In our last Would You Rather, the newly redesigned Porsche Panamera fell to the older, yet more rawkus Audi RS7 by a single point. Despite the outcome, you guys overwhelmingly favored the Porsche on our Facebook page, so I guess we’ll have to arm wrestle to settle things. Now, as Monterey Car Week approaches, we’re turning our focus to more classic wares, in a pair of mid-1950s road racers.

Not many Jaguar D-Type cross the auction block — mainly because fewer than 100 examples were ever built — but even among the few ever built, there’s only one Le Mans winner that has survived largely intact. Chassis No. XKD 501 is that very car, and it’s up for auction next month. There’s also a rather special Ferrari up for grabs. The Ferrari 250 GT Competizione ‘Tour de France’ doesn’t have the same competition pedigree as the Jag, but it is an old, rare Ferrari — a formula that always translates to sky-high hammer prices.

Heading to Monterey next month? Let’s find out which you should place you bid on.

LOOKS: The D-Type was built to win at Le Mans, and its aerodynamic puts that intention on display. Easily one of the prettiest cars ever built.


LOOKS: While it’s not quite as pretty as other 250 Ferraris, the 250 GT Competizione has a scrappy, aggressive look about it. The silver-gray paint job looks spot on too.

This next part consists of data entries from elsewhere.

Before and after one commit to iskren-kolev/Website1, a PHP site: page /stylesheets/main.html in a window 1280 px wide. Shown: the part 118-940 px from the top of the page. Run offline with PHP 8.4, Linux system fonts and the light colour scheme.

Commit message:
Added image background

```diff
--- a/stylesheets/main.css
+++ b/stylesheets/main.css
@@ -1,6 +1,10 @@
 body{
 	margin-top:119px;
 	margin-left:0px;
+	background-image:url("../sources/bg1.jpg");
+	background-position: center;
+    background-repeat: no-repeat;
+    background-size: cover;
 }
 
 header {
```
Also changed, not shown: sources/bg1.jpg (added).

LOOKS: Ferraris almost always win the beauty contest, but not this time.

Jaguar D-Type: 1

Ferrari 250 GT Competizione: 0

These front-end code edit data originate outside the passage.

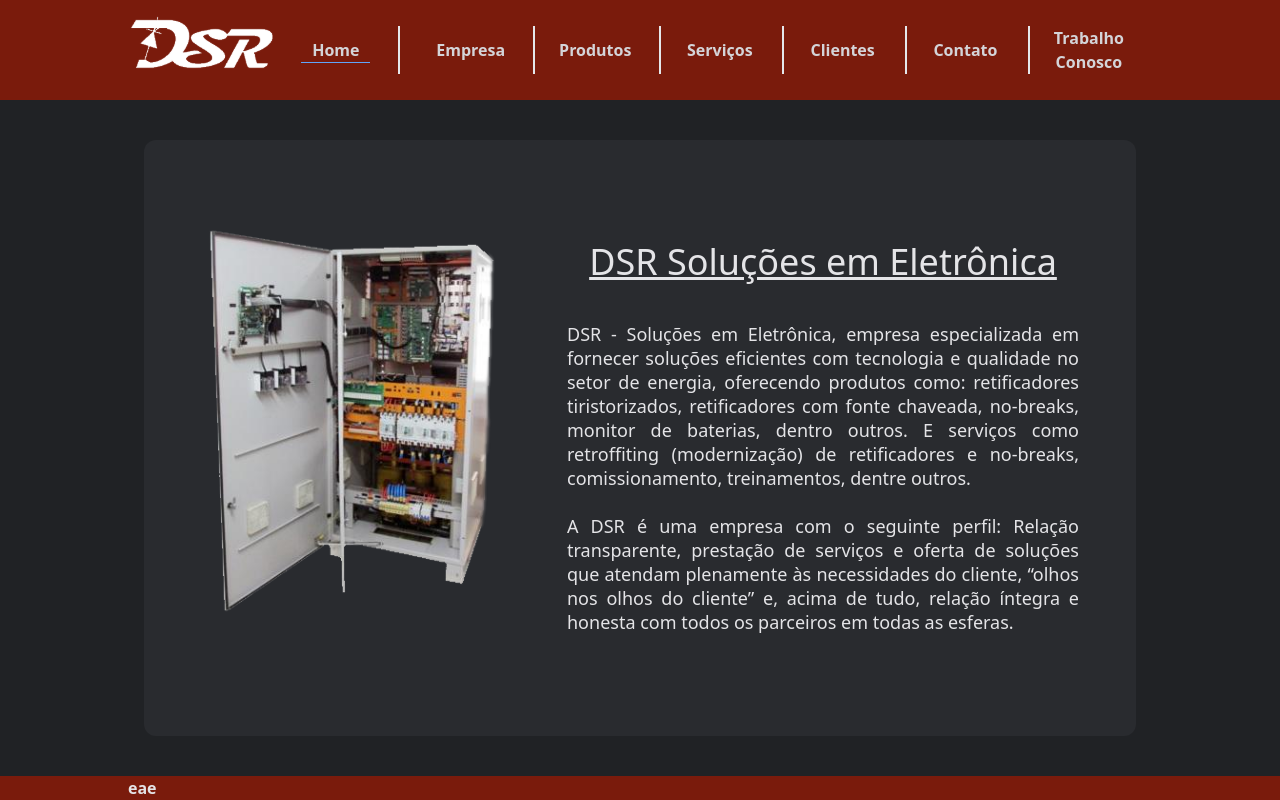
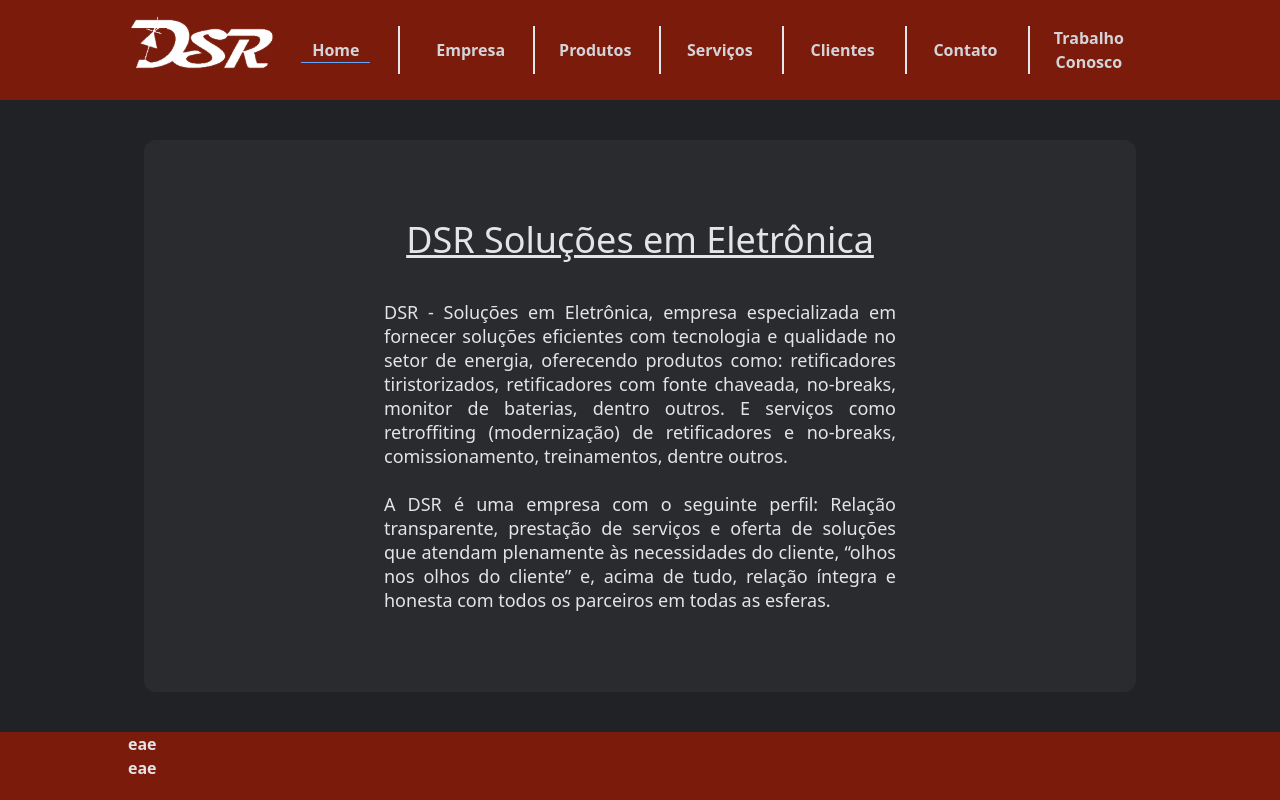
Before and after one commit to viniibp/dsr_web, a React (Vite) app: page / in a window 1280 px wide. Shown: the top 800 px of the page. Built offline with nearby package versions, Linux system fonts and the light colour scheme.

Commit message:
home without image

```diff
--- a/src/pages/Home.tsx
+++ b/src/pages/Home.tsx
@@ -1,15 +1,15 @@
-import RetificadorImg from '../assets/retificador.png';
+// import RetificadorImg from '../assets/retificador.png';
 
 export default function Home() {
   return (
     <section className='text-lg text-justify bg-[#292B2F] px-6 py-8 rounded-xl mx-4 text-zinc-200 flex flex-col place-items-center justify-around lg:flex-row lg:py-20'>
-      <img
+      {/* <img
         width={300}
         // height={400}
         src={RetificadorImg}
         alt="Imagem de um retificador"
         className='mb-10 aspect-auto'
-      />
+      /> */}
       <div className='grid items-center md:max-w-3xl lg:max-w-lg leading-6'>
         <p className='font-normal text-left lg:text-center pb-10 text-4xl underline underline-offset-2'>
           DSR Soluções em Eletrônica
```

DRIVETRAIN: The D-Type’s 3.5-liter straight-six produces 250-horsepower, with the help of three Weber 45 DCO3 carburetors. It’s all channeled to the rear axle through a four-speed transmission. Additionally, the D-Type was one of the first cars ever fitted with disk brakes.


DRIVETRAIN: The Ferrari 250 GT Competizione’s glorious 4.0-liter SOHC V-12 produces 260-horsepower, which puts its power to the ground through a four-speed, syncromesh transmission.

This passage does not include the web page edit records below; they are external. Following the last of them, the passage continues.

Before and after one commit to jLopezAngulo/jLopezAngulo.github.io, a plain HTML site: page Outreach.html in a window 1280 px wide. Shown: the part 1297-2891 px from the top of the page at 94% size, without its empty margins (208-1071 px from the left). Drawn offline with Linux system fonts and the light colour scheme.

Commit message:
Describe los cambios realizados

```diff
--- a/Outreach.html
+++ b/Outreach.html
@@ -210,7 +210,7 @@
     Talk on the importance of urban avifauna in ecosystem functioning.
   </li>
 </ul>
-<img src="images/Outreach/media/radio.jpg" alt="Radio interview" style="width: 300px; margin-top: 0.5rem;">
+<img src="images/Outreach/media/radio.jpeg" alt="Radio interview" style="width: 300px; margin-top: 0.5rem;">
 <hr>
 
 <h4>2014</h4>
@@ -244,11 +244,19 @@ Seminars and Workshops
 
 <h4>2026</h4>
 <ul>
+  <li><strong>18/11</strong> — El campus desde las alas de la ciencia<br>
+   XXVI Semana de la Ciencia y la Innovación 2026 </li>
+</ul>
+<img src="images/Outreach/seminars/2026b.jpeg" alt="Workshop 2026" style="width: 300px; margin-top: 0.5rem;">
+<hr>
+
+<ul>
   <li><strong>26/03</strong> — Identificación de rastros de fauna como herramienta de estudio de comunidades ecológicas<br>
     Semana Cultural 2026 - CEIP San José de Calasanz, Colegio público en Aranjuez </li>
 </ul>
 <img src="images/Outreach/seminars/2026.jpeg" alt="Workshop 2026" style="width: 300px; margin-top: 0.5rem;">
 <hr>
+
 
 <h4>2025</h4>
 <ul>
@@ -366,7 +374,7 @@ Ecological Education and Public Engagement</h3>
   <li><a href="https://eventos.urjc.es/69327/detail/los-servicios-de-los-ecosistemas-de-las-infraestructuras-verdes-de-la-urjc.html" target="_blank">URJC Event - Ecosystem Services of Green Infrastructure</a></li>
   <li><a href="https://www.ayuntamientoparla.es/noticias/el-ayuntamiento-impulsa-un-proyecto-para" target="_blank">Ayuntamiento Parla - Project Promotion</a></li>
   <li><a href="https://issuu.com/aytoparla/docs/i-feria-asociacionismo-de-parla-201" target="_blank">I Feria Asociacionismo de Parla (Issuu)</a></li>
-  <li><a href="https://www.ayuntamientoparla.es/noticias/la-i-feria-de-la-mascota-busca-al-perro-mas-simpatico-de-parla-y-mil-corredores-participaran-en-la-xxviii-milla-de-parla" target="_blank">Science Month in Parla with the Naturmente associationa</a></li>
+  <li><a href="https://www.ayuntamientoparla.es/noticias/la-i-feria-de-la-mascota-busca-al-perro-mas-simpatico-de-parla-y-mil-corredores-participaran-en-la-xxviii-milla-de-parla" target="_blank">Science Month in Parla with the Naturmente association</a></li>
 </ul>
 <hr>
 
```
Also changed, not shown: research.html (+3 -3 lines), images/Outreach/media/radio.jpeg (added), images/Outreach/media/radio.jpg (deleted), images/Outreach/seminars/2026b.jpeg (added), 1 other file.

DRIVETRAIN: It barely produces more power, but Ferrari V-12s are impossible to pass up.

Jaguar D-Type: 1

Ferrari 250 GT Competizione: 1

RACING PEDIGREE: As mentioned before, this very F-Type won the 24 Hours of Le Mans in 1957, but other D-Types won the same race in 1955 and 1956. The 1957 race was particularly successful, when D-Types took five of the top six positions.


RACING PEDIGREE: The 250 GT Competizione made its name in road races, and this particular example competed in the 1956 Mille Miglia and 1959 Tour de France. It also secured three in-class wins in lesser-known races during the 1959 season.


RACING PEDIGREE: No contest here. The Jaguar is a legitimate Le Mans winner.

Jaguar D-Type: 2

Ferrari 250 GT Competizione: 1

COLLECTIBILITY: RM Sotheby’s expects this car to sell for between $20 million and $25 million, which would put it among the most valuable cars ever sold. Well deserved considering its rarity and extraordinary history.


COLLECTIBILITY: It won’t exceed the legendary and massively expensive Ferrari 250 GTO in terms of collectibility, but it’s an extremely desirable car that RM Sotheby’s expects to sell for between $7 million and $9 million.


COLLECTIBILITY: Both are solid investments, but the D-Type’s rarity and history should give it unparalleled residuals. If you happen to be in Monterey next month, be sure to check out both the Jaguar and the Ferrari at the RM Sotheby’s event.

Jaguar D-Type: 3

Ferrari 250 GT Competizione: 1

You can’t go wrong with either of these lovely cars, but the Jag takes this week’s contest with a decisive victory. Let us know on our Facebook page which you would add to your collection.


Jaguar D-Type images: Patrick Ernzen courtesy of RM Sotheby’s

Ferrari 250 GT Competizione images: Darin Schnabel courtesy of RM Sotheby’s